BEGIN

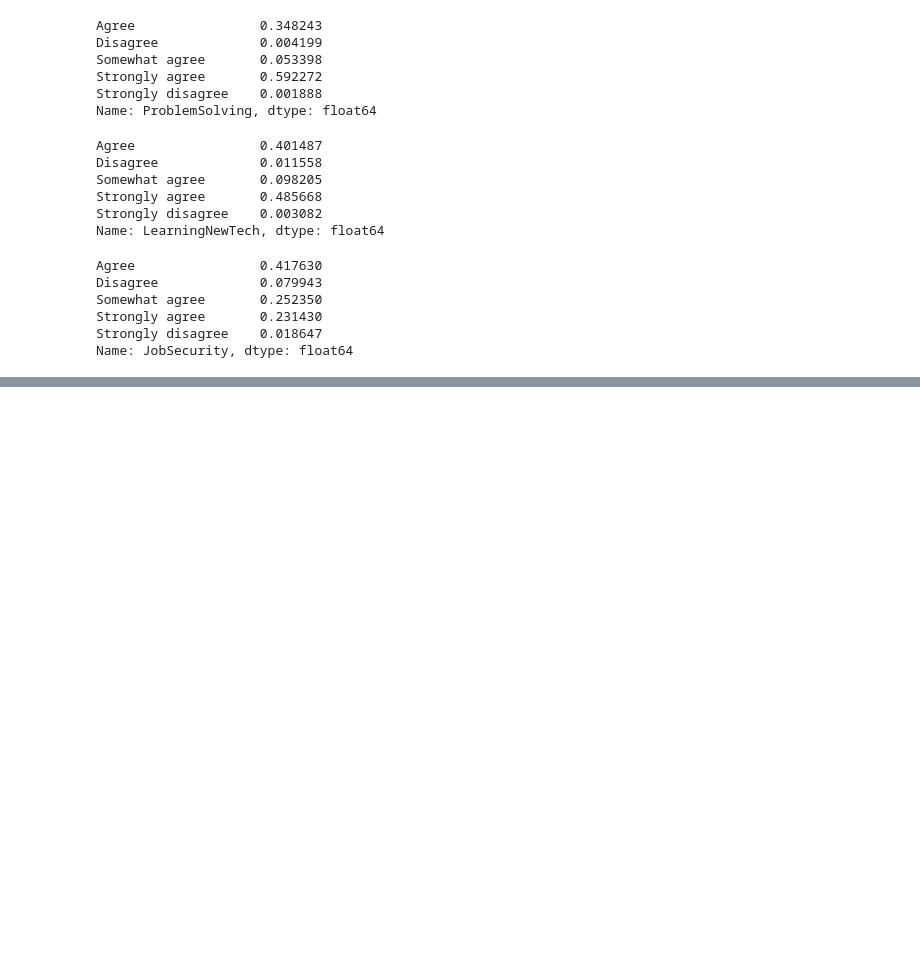
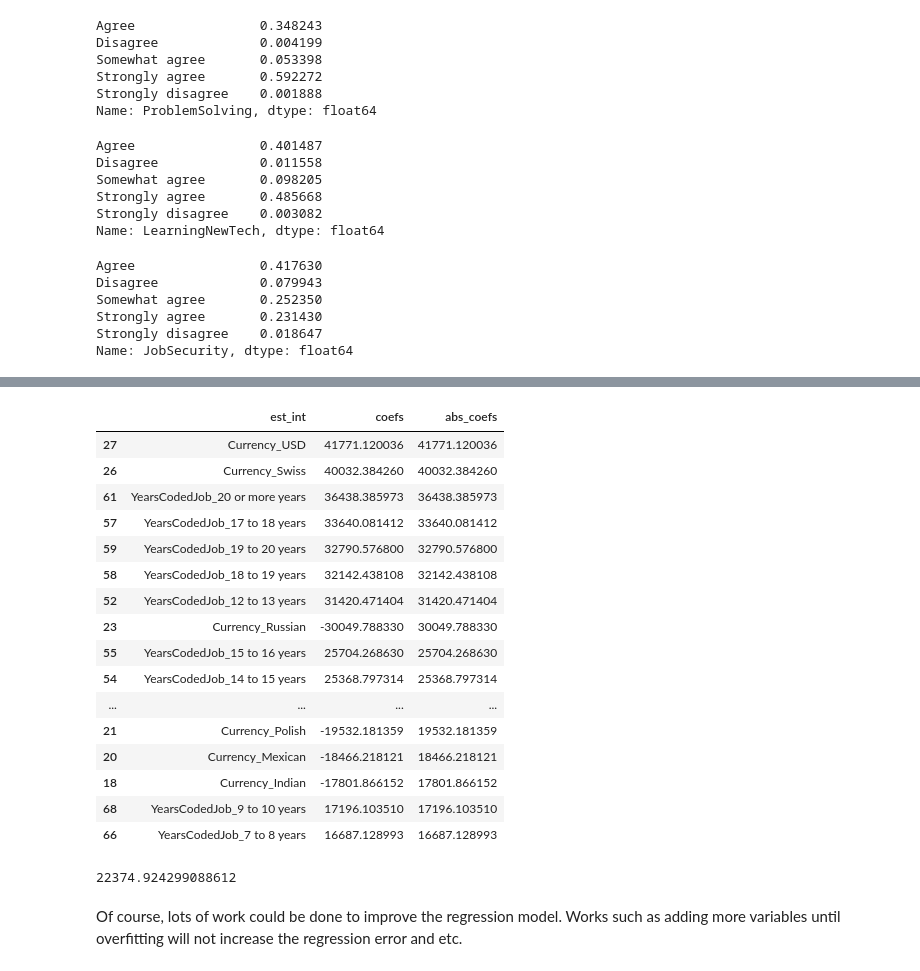
Before and after one commit to mkhajeh/StackOverFlow_2017_Survey_Analysis, a Jupyter notebook: StackOverflow 2017 Survey Analysis.ipynb, the cells around one changed output, grey strips where cells are left out. Cells and saved outputs as stored; diff of their text form; code cells hidden in the pictures; blank space fills up the shorter version.

```diff
--- a/StackOverflow 2017 Survey Analysis.ipynb
+++ b/StackOverflow 2017 Survey Analysis.ipynb
@@ -599,0 +848,4 @@ Name: JobSecurity, dtype: float64
+# %%
+#First Define X and y
+y = df_exp['Salary']
+X = df_exp.drop(['Salary'], axis=1)
@@ -599,0 +895,34 @@ Name: JobSecurity, dtype: float64
+# %%
+# I was curious to learn how we can extract coefficient of different variables used in the regression
+coefs_df = pd.DataFrame()
+
+coefs_df['est_int'] = X_train.columns
+coefs_df['coefs'] = lm_model.coef_
+coefs_df['abs_coefs'] = np.abs(lm_model.coef_)
+
+coefs_df.sort_values('abs_coefs', ascending=False).head(20)
+# %% [output]
+|  | est_int | coefs | abs_coefs |
+| 27 | Currency_USD | 41771.120036 | 41771.120036 |
+| 26 | Currency_Swiss | 40032.384260 | 40032.384260 |
+| 61 | YearsCodedJob_20 or more years | 36438.385973 | 36438.385973 |
+| 57 | YearsCodedJob_17 to 18 years | 33640.081412 | 33640.081412 |
+| 59 | YearsCodedJob_19 to 20 years | 32790.576800 | 32790.576800 |
+| 58 | YearsCodedJob_18 to 19 years | 32142.438108 | 32142.438108 |
+| 52 | YearsCodedJob_12 to 13 years | 31420.471404 | 31420.471404 |
+| 23 | Currency_Russian | -30049.788330 | 30049.788330 |
+| 55 | YearsCodedJob_15 to 16 years | 25704.268630 | 25704.268630 |
+| 54 | YearsCodedJob_14 to 15 years | 25368.797314 | 25368.797314 |
+| ... | ... | ... | ... |
+| 21 | Currency_Polish | -19532.181359 | 19532.181359 |
+| 20 | Currency_Mexican | -18466.218121 | 18466.218121 |
+| 18 | Currency_Indian | -17801.866152 | 17801.866152 |
+| 68 | YearsCodedJob_9 to 10 years | 17196.103510 | 17196.103510 |
+| 66 | YearsCodedJob_7 to 8 years | 16687.128993 | 16687.128993 |
+# %%
+# And last but not least: intercept of regression model
+lm_model.intercept_
+# %% [output]
+22374.924299088612
+# %% [markdown]
+Of course, lots of work could be done to improve the regression model. Works such as adding more variables until overfitting will not increase the regression error and etc.
```
Also changed, not shown: parts of 46 cells of this notebook.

END

About this task. Only the lines that contain the string "dtype" should be copied from the entries above.

Your solution.
@@ -599,0 +848,4 @@ Name: JobSecurity, dtype: float64
@@ -599,0 +895,34 @@ Name: JobSecurity, dtype: float64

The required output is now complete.